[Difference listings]
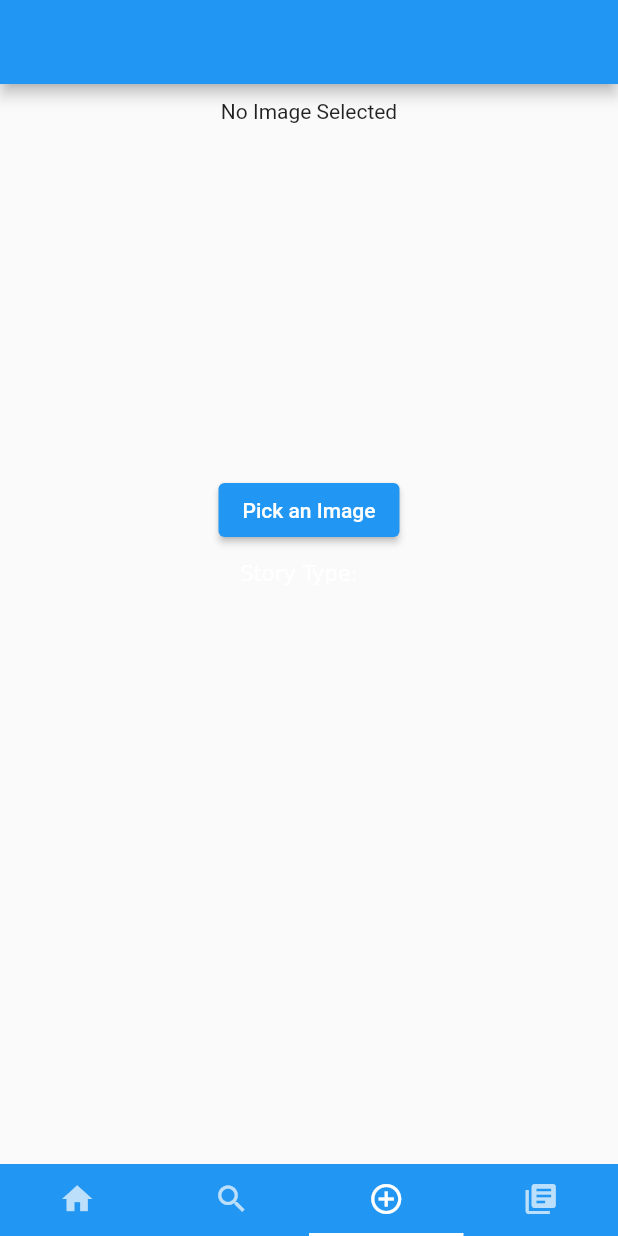
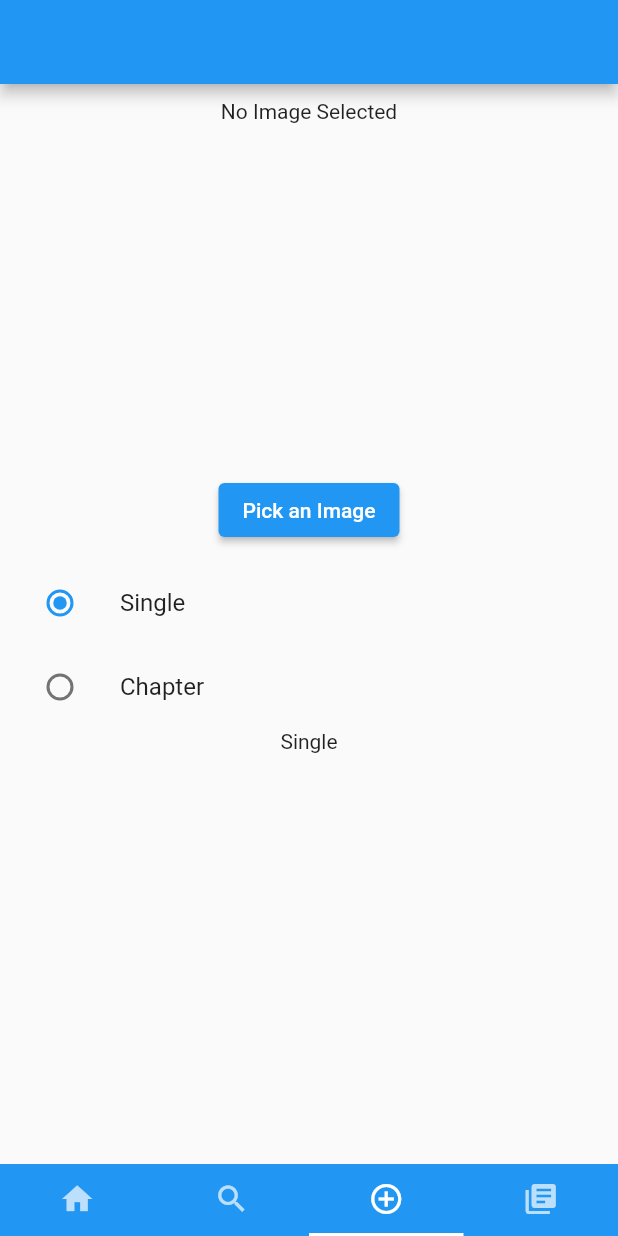
Before and after one commit to StorytellingApp/Audioasis, a Flutter app: the screen it shows once a user with an empty profile is signed in, item 3 of the bottom bar chosen, on a phone screen of 412 x 824 dp. Run offline on Flutter 3.47's test engine with Material 2 defaults, Android fonts, the phone set to English and light mode, and no system bars; our stand-ins replace audioplayers, cloud_firestore, email_validator, file_picker, firebase_auth, firebase_core and 1 more; accounts and stored records are empty.

Commit message:
Added single story or chapter story

```diff
--- a/lib/upload_pages.dart
+++ b/lib/upload_pages.dart
@@ -13,6 +13,7 @@ import 'dart:io';
 //https://pub.dev/packages/file_picker
 //https://github.com/miguelpruivo/flutter_file_picker/wiki/API#filters
 
+enum UploadType {single, chapter}
 
 
 
@@ -27,6 +28,8 @@ class UploadTabPage extends StatefulWidget {
 class _UploadTabPageState extends State<UploadTabPage> {
   PlatformFile? pickedImage;
   UploadTask? imageUploadTask;
+  UploadType? _uploadType = UploadType.single;
+
 
   Future pickImage() async {
     final userImage = await FilePicker.platform.pickFiles(type: FileType.image);
@@ -35,6 +38,22 @@ class _UploadTabPageState extends State<UploadTabPage> {
     setState(() {
       pickedImage = userImage.files.first;
     });
+  }
+
+  Widget singleStory() {
+    return Column(
+      children: [
+        const Text('Single'),
+      ],
+    );
+  }
+
+  Widget chapterStory() {
+    return Column(
+      children: [
+        const Text('Chapter'),
+      ],
+    );
   }
 
   @override
@@ -53,16 +72,31 @@ class _UploadTabPageState extends State<UploadTabPage> {
                 child: (pickedImage == null) ? const Text('Pick an Image') : const Text('Choose Another Image')
               ),
               const SizedBox(height: 10,),
-              RichText(
-                text: TextSpan(
-                  text: 'Story Type:   ',
-                  children: [
-                    TextSpan(
-                      //TODO: add tapgesture recognizer
-                    )
-                  ]
+              ListTile(
+                title: const Text('Single'),
+                leading: Radio<UploadType>(
+                  value: UploadType.single,
+                  groupValue: _uploadType,
+                  onChanged: (UploadType? value) {
+                    setState(() {
+                      _uploadType = value;
+                    });
+                  },
                 ),
               ),
+              ListTile(
+                title: const Text('Chapter'),
+                leading: Radio<UploadType>(
+                  value: UploadType.chapter,
+                  groupValue: _uploadType,
+                  onChanged: (UploadType? value){
+                    setState(() {
+                      _uploadType= value;
+                    });
+                  },
+                ),
+              ),
+              (_uploadType == UploadType.single) ? singleStory() : chapterStory(),
             ],
           ),
         ),
```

▶ **Instructions for the task**
Reproduce every line above as written, skipping pictures.

▶ **Answer to this problem**
Before and after one commit to StorytellingApp/Audioasis, a Flutter app: the screen it shows once a user with an empty profile is signed in, item 3 of the bottom bar chosen, on a phone screen of 412 x 824 dp. Run offline on Flutter 3.47's test engine with Material 2 defaults, Android fonts, the phone set to English and light mode, and no system bars; our stand-ins replace audioplayers, cloud_firestore, email_validator, file_picker, firebase_auth, firebase_core and 1 more; accounts and stored records are empty.

Commit message:
Added single story or chapter story

```diff
--- a/lib/upload_pages.dart
+++ b/lib/upload_pages.dart
@@ -13,6 +13,7 @@ import 'dart:io';
 //https://pub.dev/packages/file_picker
 //https://github.com/miguelpruivo/flutter_file_picker/wiki/API#filters
 
+enum UploadType {single, chapter}
 
 
 
@@ -27,6 +28,8 @@ class UploadTabPage extends StatefulWidget {
 class _UploadTabPageState extends State<UploadTabPage> {
   PlatformFile? pickedImage;
   UploadTask? imageUploadTask;
+  UploadType? _uploadType = UploadType.single;
+
 
   Future pickImage() async {
     final userImage = await FilePicker.platform.pickFiles(type: FileType.image);
@@ -35,6 +38,22 @@ class _UploadTabPageState extends State<UploadTabPage> {
     setState(() {
       pickedImage = userImage.files.first;
     });
+  }
+
+  Widget singleStory() {
+    return Column(
+      children: [
+        const Text('Single'),
+      ],
+    );
+  }
+
+  Widget chapterStory() {
+    return Column(
+      children: [
+        const Text('Chapter'),
+      ],
+    );
   }
 
   @override
@@ -53,16 +72,31 @@ class _UploadTabPageState extends State<UploadTabPage> {
                 child: (pickedImage == null) ? const Text('Pick an Image') : const Text('Choose Another Image')
               ),
               const SizedBox(height: 10,),
-              RichText(
-                text: TextSpan(
-                  text: 'Story Type:   ',
-                  children: [
-                    TextSpan(
-                      //TODO: add tapgesture recognizer
-                    )
-                  ]
+              ListTile(
+                title: const Text('Single'),
+                leading: Radio<UploadType>(
+                  value: UploadType.single,
+                  groupValue: _uploadType,
+                  onChanged: (UploadType? value) {
+                    setState(() {
+                      _uploadType = value;
+                    });
+                  },
                 ),
               ),
+              ListTile(
+                title: const Text('Chapter'),
+                leading: Radio<UploadType>(
+                  value: UploadType.chapter,
+                  groupValue: _uploadType,
+                  onChanged: (UploadType? value){
+                    setState(() {
+                      _uploadType= value;
+                    });
+                  },
+                ),
+              ),
+              (_uploadType == UploadType.single) ? singleStory() : chapterStory(),
             ],
           ),
         ),
```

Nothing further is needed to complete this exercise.